"Omega-3 fatty acids support synaptic plasticity and seem to positively affect the expression of several molecules related to learning and memory that are found on synapses...(o)mega-3 fatty acids are essential for normal brain function."

 "Dietary deficiency of omega-3 fatty acids in humans has been associated with increased risk of several mental disorders, including attention-deficit disorder, dyslexia, dementia, depression, bipolar disorder and schizophrenia,"

"Scientists are learning which omega-3 fatty acids seem to be especially important. One is docosahexaenoic acid, or DHA, which is abundant in salmon. DHA, which reduces oxidative stress and enhances synaptic plasticity and learning and memory, is the most abundant omega-3 fatty acid in cell membranes in the brain."
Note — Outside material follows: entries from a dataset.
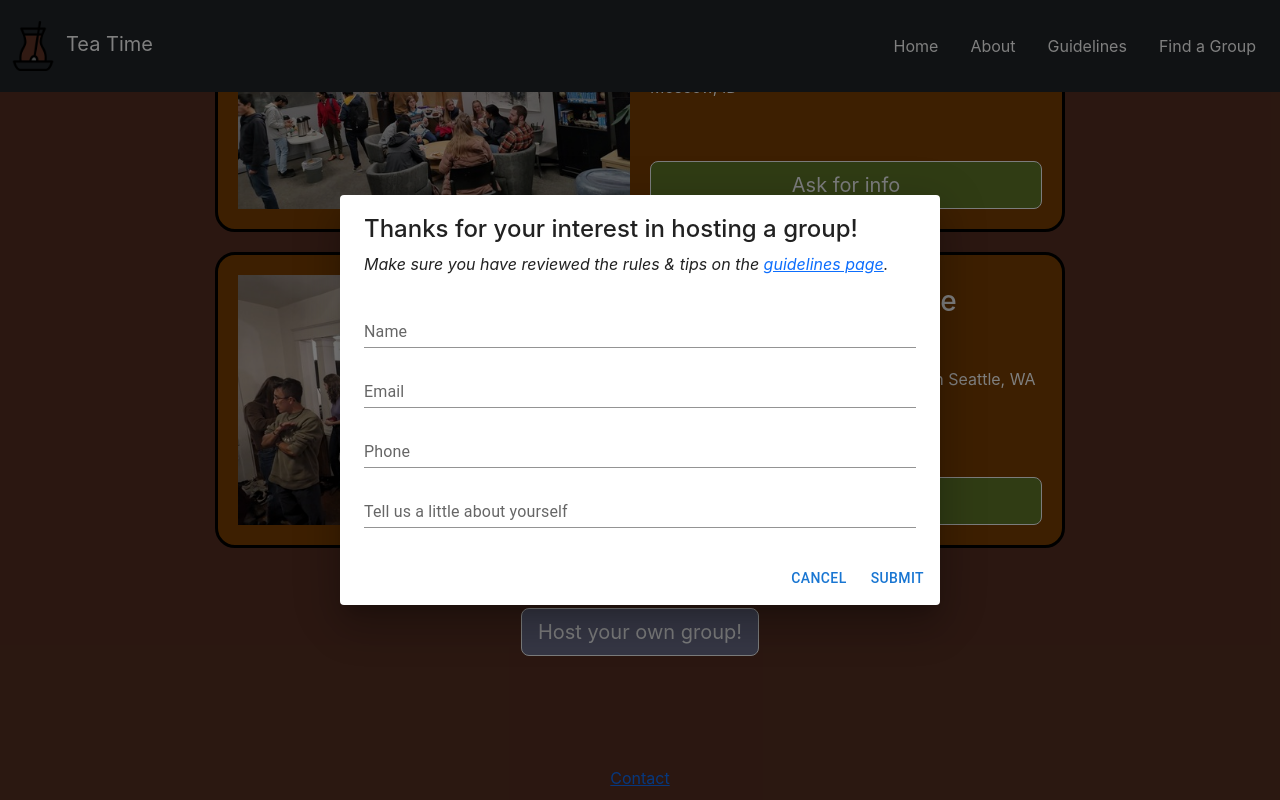
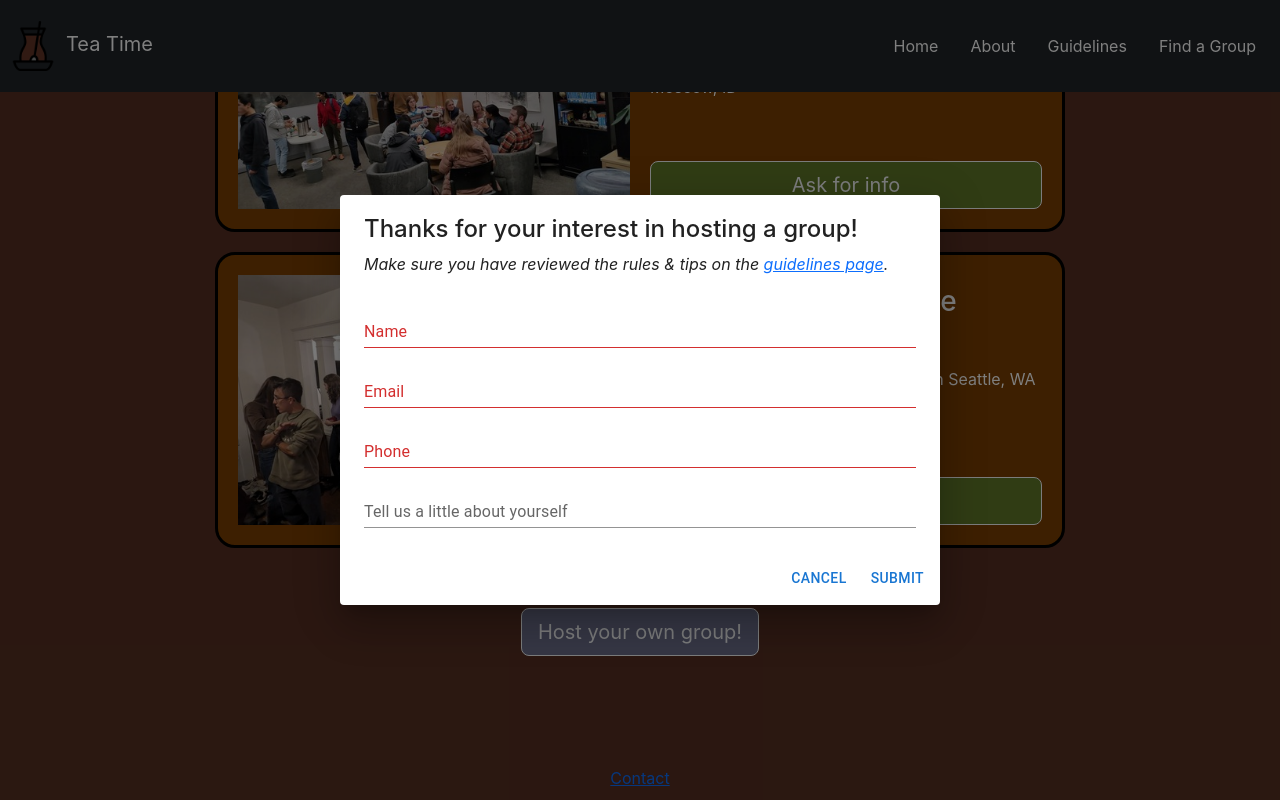
Before and after one commit to derekantrican/TeaTime, a React (Create React App) app: page /groups/1 in a window 1280 px wide. Both pictures are taken after a click on the button "Host your own group!". Shown: the part 1134-1934 px from the top of the page. Built offline with nearby package versions, Linux system fonts and the light colour scheme.

Commit message:
Resolve various warnings

```diff
--- a/src/components/NavBar.js
+++ b/src/components/NavBar.js
@@ -61,7 +61,7 @@ export function NavBar() {
     return (
         <nav className={`navbar navbar-dark bg-dark navbar-expand-lg fixed-top ${!isVisible ? 'hideNav' : navBarHasHiddenOnce ? 'showNav' : ''}`}>
             <Link className="navbar-brand" to="/">
-                <img className="m-2" src='/images/icon.png' height="50"/>
+                <img className="m-2" src='/images/icon.png' height='50' alt='Tea Time'/>
                 Tea Time
             </Link>
             <button className="navbar-toggler me-2" onClick={() => setCollapsed(!collapsed)}>
--- a/src/pages/Groups.js
+++ b/src/pages/Groups.js
@@ -6,7 +6,7 @@ import { Link, useParams } from 'react-router-dom';
 import ReactGA from "react-ga4";
 import { useIsMobile } from '../hooks/isMobile';
 
-const baseUrl = () => process.env.NODE_ENV != 'production' ? 'http://localhost:3000/' : 'https://tea-time.social/';
+const baseUrl = () => process.env.NODE_ENV !== 'production' ? 'http://localhost:3000/' : 'https://tea-time.social/';
 
 export function Groups() {
     const [userInfoDialogOpen, setUserInfoDialogOpen] = useState(false);
@@ -42,8 +42,8 @@ export function Groups() {
         }
     }
 
-    Array.prototype.putItemFirst = function(matchFunc) {
-        return this.reduce((array, element) => {
+    const putItemFirst = (currentArray, matchFunc) => {
+        return currentArray.reduce((array, element) => {
             if (matchFunc(element)) {
                 return [element, ...array];
             }
@@ -55,7 +55,7 @@ export function Groups() {
     return (
         <div className='content' style={{marginTop: 20}}>
             {/*Todo: if we eventually get a large amount of groups, we might want a "area" (eg Eastside, Tacoma, Seattle) filter or an embedded map*/}
-            {data.putItemFirst(group => groupParam && group.id == groupParam).map(group =>
+            {putItemFirst(data, group => groupParam && group.id === groupParam).map(group =>
                 <GroupCard key={group.id} group={group} openDialog={() => openDialog(group.name)}/>
             )}
             <button className='btn btn-outline-light btn-lg' style={{backgroundColor: 'rgba(130, 174, 245, 0.5)', marginTop: 50}}
@@ -75,7 +75,8 @@ function GroupCard(props) {
     return (
         <div style={{display: 'flex', flexDirection: isMobile ? 'column' : 'row', justifyContent: 'space-between', borderRadius: 20, backgroundColor: '#7a3f02',
                      border: 'solid black', padding: 20, margin: '10px 0px', width: isMobile ? 'calc(100% - 40px)' : 850}}>
-            <img style={{height: 250, objectFit: 'cover', width: !isMobile ? 'calc(50% - 10px)' : ''}} src={baseUrl() + props.group.thumbnail}/>
+            <img style={{height: 250, objectFit: 'cover', width: !isMobile ? 'calc(50% - 10px)' : ''}} src={baseUrl() + props.group.thumbnail}
+                alt={props.group.name}/>
             <div style={{display: 'flex', flexDirection: 'column', width: !isMobile ? 'calc(50% - 10px)' : ''}}>
                 <h3 style={{marginTop: 10}}>{props.group.name}</h3>
                 <p>{props.group.meets}</p>
@@ -103,15 +104,15 @@ function UserInfoDialog(props) {
             label: props.target,
             nonInteraction: false,
         });
-    }, []);
+    }, [props.target]);
 
     const onChange = (value, field) => {
         setResult((_result) => ({ ..._result, [field]: value }));
     }
 
-    useEffect(() => onChange(props.target, 'target'), []);
+    useEffect(() => onChange(props.target, 'target'), [props.target]);
 
-    const emailRegex = /^[\w-\.]+@([\w-]+\.)+[\w-]{2,4}$/g;
+    const emailRegex = /^[^\s@]+@[^\s@]+\.[^\s@]+$/g;
     const phoneRegex = /^(\+?\d{1,2}\s?)?\(?\d{3}\)?[\s.-]?\d{3}[\s.-]?\d{4}$/g;
 
     const onSubmit = () => {
@@ -153,7 +154,7 @@ function UserInfoDialog(props) {
     return (
         <Dialog open={props.open} onClose={() => props.onClose()}>
             <DialogContent>
-                {props.target == 'Host a group' ?
+                {props.target === 'Host a group' ?
                     <div>
                         <h4>Thanks for your interest in hosting a group!</h4>
                         <p><i>Make sure you have reviewed the rules & tips on the <Link to="/guidelines">guidelines page</Link>.</i></p>
@@ -165,15 +166,15 @@ function UserInfoDialog(props) {
                 </div>
                 }
                 <TextField autoFocus fullWidth margin="dense" label="Name" variant="standard"
-                    helperText={nameErrorMsg} error={nameErrorMsg != null}
+                    helperText={nameErrorMsg} error={nameErrorMsg !== null}
                     onChange={e => onChange(e.target.value, 'name')}/>
                 <TextField fullWidth margin="dense" label="Email" variant="standard"
-                    helperText={emailErrorMsg} error={emailErrorMsg != null}
+                    helperText={emailErrorMsg} error={emailErrorMsg !== null}
                     onChange={e => onChange(e.target.value, 'email')}/>
                 <TextField fullWidth margin="dense" label="Phone" variant="standard"
-                    helperText={phoneErrorMsg} error={phoneErrorMsg != null}
+                    helperText={phoneErrorMsg} error={phoneErrorMsg !== null}
                     onChange={e => onChange(e.target.value, 'phone')}/>
-                {props.target == 'Host a group' ?
+                {props.target === 'Host a group' ?
                     <TextField fullWidth multiline margin="dense" label="Tell us a little about yourself" variant="standard"
                         onChange={e => onChange(e.target.value, 'aboutMe')}/>
                 : null
```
"Recent research also supports the hypothesis that health can be passed down through generations, and a number of innovative studies point to the possibility that the effects of diet on mental health can be transmitted across generations"

"Evidence indicates that what you eat can affect your grandchildren's brain molecules and synapses...(w)e are trying to find the molecular basis to explain this."

"Controlled meal-skipping or intermittent caloric restriction might provide health benefits.  Excess calories can reduce the flexibility of synapses and increase the vulnerability of cells to damage by causing the formation of free radicals. Moderate caloric restriction could protect the brain by reducing oxidative damage to cellular proteins, lipids and nucleic acids"  (note that this is referring to something intermittent, NOT calorie restriction on a daily basis).

"Adequate levels of folic acid are essential for brain function, and folate deficiency can lead to neurological disorders such as depression and cognitive impairment. Folate supplementation, either by itself or in conjunction with other B vitamins, has been shown to be effective in preventing cognitive decline and dementia during aging and enhancing the effects of antidepressants. The results of a recent randomized clinical trial indicate that a three-year folic acid supplementation can help reduce the age-related decline in cognitive function."